··· Given entries

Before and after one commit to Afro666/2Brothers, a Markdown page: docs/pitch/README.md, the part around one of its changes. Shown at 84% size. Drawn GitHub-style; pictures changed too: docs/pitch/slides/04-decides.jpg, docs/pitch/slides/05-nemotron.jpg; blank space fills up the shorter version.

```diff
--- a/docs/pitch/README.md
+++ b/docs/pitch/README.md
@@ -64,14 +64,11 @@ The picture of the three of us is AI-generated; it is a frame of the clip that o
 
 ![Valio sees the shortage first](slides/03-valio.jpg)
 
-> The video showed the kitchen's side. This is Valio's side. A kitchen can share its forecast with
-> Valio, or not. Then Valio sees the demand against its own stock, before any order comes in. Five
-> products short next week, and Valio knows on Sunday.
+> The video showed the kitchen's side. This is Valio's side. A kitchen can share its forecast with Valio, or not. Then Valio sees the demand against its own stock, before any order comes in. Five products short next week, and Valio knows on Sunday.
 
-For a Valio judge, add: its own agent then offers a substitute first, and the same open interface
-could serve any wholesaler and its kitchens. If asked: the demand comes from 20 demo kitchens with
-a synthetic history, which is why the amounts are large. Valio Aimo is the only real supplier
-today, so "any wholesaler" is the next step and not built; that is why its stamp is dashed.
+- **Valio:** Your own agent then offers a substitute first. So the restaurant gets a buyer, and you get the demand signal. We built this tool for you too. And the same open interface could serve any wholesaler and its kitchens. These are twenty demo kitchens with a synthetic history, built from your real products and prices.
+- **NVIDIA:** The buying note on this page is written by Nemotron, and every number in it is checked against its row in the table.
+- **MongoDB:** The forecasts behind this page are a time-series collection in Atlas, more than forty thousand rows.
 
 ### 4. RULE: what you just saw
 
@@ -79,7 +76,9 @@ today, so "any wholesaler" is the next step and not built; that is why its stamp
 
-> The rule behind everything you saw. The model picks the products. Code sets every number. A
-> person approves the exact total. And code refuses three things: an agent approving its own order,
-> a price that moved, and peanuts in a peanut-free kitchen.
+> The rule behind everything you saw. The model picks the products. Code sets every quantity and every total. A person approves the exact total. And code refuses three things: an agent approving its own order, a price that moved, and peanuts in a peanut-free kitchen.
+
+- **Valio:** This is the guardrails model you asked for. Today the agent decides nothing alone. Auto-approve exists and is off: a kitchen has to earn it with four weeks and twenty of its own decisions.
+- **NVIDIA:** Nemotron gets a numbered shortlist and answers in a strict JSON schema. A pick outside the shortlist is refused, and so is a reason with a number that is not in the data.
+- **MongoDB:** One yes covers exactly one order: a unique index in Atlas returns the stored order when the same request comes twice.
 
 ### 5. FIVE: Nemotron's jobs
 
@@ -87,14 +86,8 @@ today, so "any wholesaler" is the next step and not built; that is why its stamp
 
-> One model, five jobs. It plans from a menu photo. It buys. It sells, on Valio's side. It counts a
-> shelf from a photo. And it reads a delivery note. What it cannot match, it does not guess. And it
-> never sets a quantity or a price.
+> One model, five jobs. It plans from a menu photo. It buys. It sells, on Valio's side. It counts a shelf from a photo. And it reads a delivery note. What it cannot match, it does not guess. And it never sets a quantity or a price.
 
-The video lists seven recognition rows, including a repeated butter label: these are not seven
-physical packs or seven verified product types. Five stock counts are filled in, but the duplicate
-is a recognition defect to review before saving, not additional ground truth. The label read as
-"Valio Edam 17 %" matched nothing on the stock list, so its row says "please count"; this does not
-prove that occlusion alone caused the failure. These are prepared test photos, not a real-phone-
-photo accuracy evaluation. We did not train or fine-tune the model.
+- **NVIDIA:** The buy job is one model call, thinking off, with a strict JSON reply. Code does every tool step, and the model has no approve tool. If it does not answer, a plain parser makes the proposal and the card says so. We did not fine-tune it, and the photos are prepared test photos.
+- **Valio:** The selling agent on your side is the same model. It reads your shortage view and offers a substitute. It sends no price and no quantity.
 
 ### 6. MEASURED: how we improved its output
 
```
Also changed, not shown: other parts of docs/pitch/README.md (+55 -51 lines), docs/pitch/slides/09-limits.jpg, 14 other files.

······

— Task details —
Whenever the string "quantity" shows up in a line of the entries, copy that line.

— Result —
+> The rule behind everything you saw. The model picks the products. Code sets every quantity and every total. A person approves the exact total. And code refuses three things: an agent approving its own order, a price that moved, and peanuts in a peanut-free kitchen.
-> never sets a quantity or a price.
+> One model, five jobs. It plans from a menu photo. It buys. It sells, on Valio's side. It counts a shelf from a photo. And it reads a delivery note. What it cannot match, it does not guess. And it never sets a quantity or a price.
+- **Valio:** The selling agent on your side is the same model. It reads your shortage view and offers a substitute. It sends no price and no quantity.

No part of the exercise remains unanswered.